Could it go much higher? I definitely think so. Unlike gold, where the supply is currently increasing at 3% per year with mining, Bitcoin has a hard cap at 21 Million, which will be effectively reached in 20 years. This argument is strengthened by the fact that gold mining activity will almost certainly increase if gold reaches $3,000 an ounce or higher — but again, Bitcoin supply is fixed. Bitcoin possession is also verifiable immediately. Gold bars held in storage might not be pure, or may not exist 1–1 for the certificates held against them. Gold is hard to move, difficult to divide, and expensive to sell. Bitcoin is moveable, divisible and highly liquid. There really has never been anything like it.

The Plan B analysis

Plan B Clustering

The effect of Fed money printing

M1 Growth. Source Fed.

The Fed, the ECB, The Bank of Japan and the Bank of China are all dramatically increasing money supply and national debt, while artificially keeping interest rates at 0. Inflation has already started to significantly increase. This is the perfect storm for hard assets — with Bitcoin being the hardest asset of all.

Planetary Implications

Twenty years from now, it’s likely most things will be purchasable in Bitcoin, and many if not most people will start to think in Bitcoin first and in fiat currencies second. This is going to constrain central banks and governments from the massive deficit spending and money printing we have seen in the last 50 years, with the culmination of “quantitative easing” of the last decade, debt buybacks, share buybacks and other ways of central banks artificially trying to prop up the economy.

With Bitcoin as the final standard, we will move to a deflationary world where purchasing power always goes up, as technology delivers higher and higher productivity. Contrary to Bernanke’s view, this deflationary world is a highly desirable one, and in any case, is where we are heading once the fiat / central bank standard goes bust.
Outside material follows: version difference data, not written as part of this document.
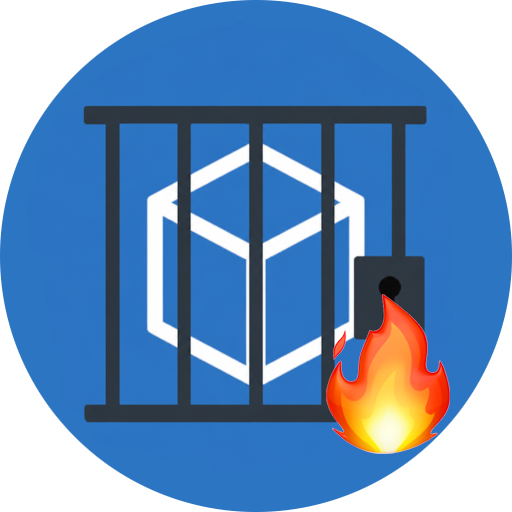
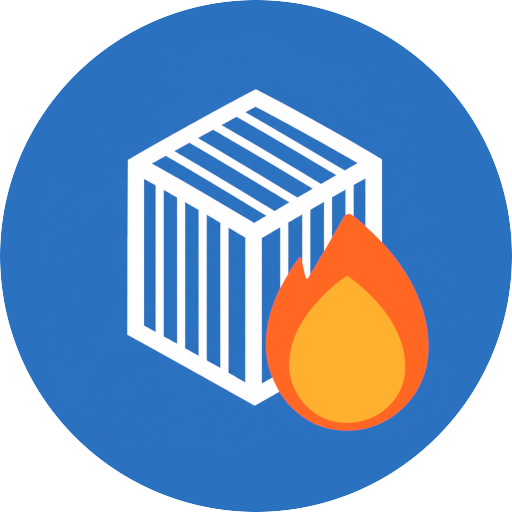
fix: probe socket path directly to detect live server and avoid EADDRINUSE respawn loop

diff --git a/src/serverSetup.ts b/src/serverSetup.ts
@@ -228,7 +228,8 @@ DISTRO_VSCODIUM_RELEASE="${release ?? ''}"
 SERVER_APP_NAME="${serverApplicationName}"
 SERVER_INITIAL_EXTENSIONS="${extensions}"
 SERVER_DATA_DIR="${serverDataDir}"
-SERVER_LISTEN_FLAG="${useSocketPath ? `--socket-path="$SERVER_DATA_DIR/.$DISTRO_COMMIT.sock"` : '--port=0'}"
+SERVER_SOCKETPATH="${useSocketPath ? '$SERVER_DATA_DIR/.$DISTRO_COMMIT.sock' : ''}"
+SERVER_LISTEN_FLAG="${useSocketPath ? `--socket-path="$SERVER_SOCKETPATH"` : '--port=0'}"
 SERVER_DATA_DIR_FLAG="${customInstallPath ? '--server-data-dir="$SERVER_DATA_DIR"' : ''}"
 SERVER_DIR="$SERVER_DATA_DIR/bin/$DISTRO_COMMIT"
 SERVER_SCRIPT="$SERVER_DIR/bin/$SERVER_APP_NAME"
@@ -354,40 +355,47 @@ fi
 # accepting connections.
 #
 # The server listens either on a TCP port (--port=0) or a unix socket
-# (--socket-path=). The log line "Extension host agent listening on <X>" carries
-# a numeric port in the first case and a socket path in the second, so both
-# forms must be handled or socket-path servers are never detected as alive and
-# every resolve respawns a duplicate that collides on the socket (EADDRINUSE).
+# (--socket-path=). Detection MUST NOT rely on the log file as the source of
+# truth for "is something listening": the fresh-start branch below runs
+# 'rm $SERVER_LOGFILE' before respawning, and a respawn that loses the
+# socket race writes only its EADDRINUSE crash to the now-empty log. From then
+# on the log has no "listening on" line, so a log-based check never sees the
+# live server and every attempt respawns + crashes forever.
+#
+# The socket path is deterministic and the socket file (held by the live
+# server) survives all of this, so for socket-path servers we probe the socket
+# DIRECTLY, independent of the log. Only the TCP case (--port=0), where the port
+# is dynamic and not knowable ahead of time, falls back to parsing the log.
 SERVER_RUNNING=
-if [[ -f $SERVER_LOGFILE ]]; then
+if [[ -n $SERVER_SOCKETPATH ]]; then
+    # Unix socket: probe the deterministic socket path directly. A stale socket
+    # file can linger after a crash, so confirm it is actually accepting
+    # connections rather than trusting its mere presence.
+    EXISTING_LISTEN="$SERVER_SOCKETPATH"
+    if command -v curl >/dev/null 2>&1; then
+        if curl --max-time 2 --silent --output /dev/null --unix-socket "$SERVER_SOCKETPATH" "http://localhost/version"; then
+            SERVER_RUNNING=1
+        fi
+    elif command -v nc >/dev/null 2>&1; then
+        if nc -z -U "$SERVER_SOCKETPATH" 2>/dev/null; then
+            SERVER_RUNNING=1
+        fi
+    elif [[ -S $SERVER_SOCKETPATH ]]; then
+        SERVER_RUNNING=1
+    fi
+elif [[ -f $SERVER_LOGFILE ]]; then
+    # TCP port: the port is dynamic, so it can only come from the log. Probe it
+    # to confirm the server is still up.
     EXISTING_LISTEN="$(grep -E 'Extension host agent listening on .+' $SERVER_LOGFILE 2>/dev/null | sed 's/.*Extension host agent listening on //' | tail -1)"
-    if [[ -n $EXISTING_LISTEN ]]; then
-        if [[ $EXISTING_LISTEN =~ ^[0-9]+$ ]]; then
-            # TCP port: probe it to confirm the server is still up.
-            EXISTING_PORT="$EXISTING_LISTEN"
-            if command -v curl >/dev/null 2>&1; then
-                if curl --max-time 2 --silent --output /dev/null "http://127.0.0.1:$EXISTING_PORT/version"; then
-                    SERVER_RUNNING=1
-                fi
-            elif (exec 3<>"/dev/tcp/127.0.0.1/$EXISTING_PORT") 2>/dev/null; then
-                exec 3>&- 3<&-
+    if [[ -n $EXISTING_LISTEN && $EXISTING_LISTEN =~ ^[0-9]+$ ]]; then
+        EXISTING_PORT="$EXISTING_LISTEN"
+        if command -v curl >/dev/null 2>&1; then
+            if curl --max-time 2 --silent --output /dev/null "http://127.0.0.1:$EXISTING_PORT/version"; then
                 SERVER_RUNNING=1
             fi
-        else
-            # Unix socket: confirm the socket exists and is accepting connections.
-            # A stale socket file can linger after a crash, so probe it rather
-            # than trusting its mere presence.
-            if command -v curl >/dev/null 2>&1; then
-                if curl --max-time 2 --silent --output /dev/null --unix-socket "$EXISTING_LISTEN" "http://localhost/version"; then
-                    SERVER_RUNNING=1
-                fi
-            elif command -v nc >/dev/null 2>&1; then
-                if nc -z -U "$EXISTING_LISTEN" 2>/dev/null; then
-                    SERVER_RUNNING=1
-                fi
-            elif [[ -S $EXISTING_LISTEN ]]; then
-                SERVER_RUNNING=1
-            fi
+        elif (exec 3<>"/dev/tcp/127.0.0.1/$EXISTING_PORT") 2>/dev/null; then
+            exec 3>&- 3<&-
+            SERVER_RUNNING=1
         fi
     fi
 fi
@@ -397,6 +405,12 @@ if [[ -z $SERVER_RUNNING ]]; then
     # Fresh start: this is the only place that resets the shared log/token files.
     # The reuse branch below must NOT touch them, or it would clobber the
     # token/port a concurrent resolve attempt already handed to the client.
+    #
+    # We only reach here when the socket probe above found NO live server, so any
+    # socket file still present is stale (left by a crashed server). Remove it, or
+    # the respawn below binds the same --socket-path and dies with EADDRINUSE
+    # against the dead socket, looping forever.
+    if [[ -n $SERVER_SOCKETPATH && -e $SERVER_SOCKETPATH ]]; then rm -f $SERVER_SOCKETPATH; fi
     if [[ -f $SERVER_LOGFILE ]]; then rm $SERVER_LOGFILE; fi
     if [[ -f $SERVER_TOKENFILE ]]; then rm $SERVER_TOKENFILE; fi
     touch $SERVER_TOKENFILE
The macro-economic implications of a Bitcoin world are staggering. They far exceed (in my opinion) the technological benefits of a better means of payment.


bitcoin, lightning, wrapped bitcoin and wallets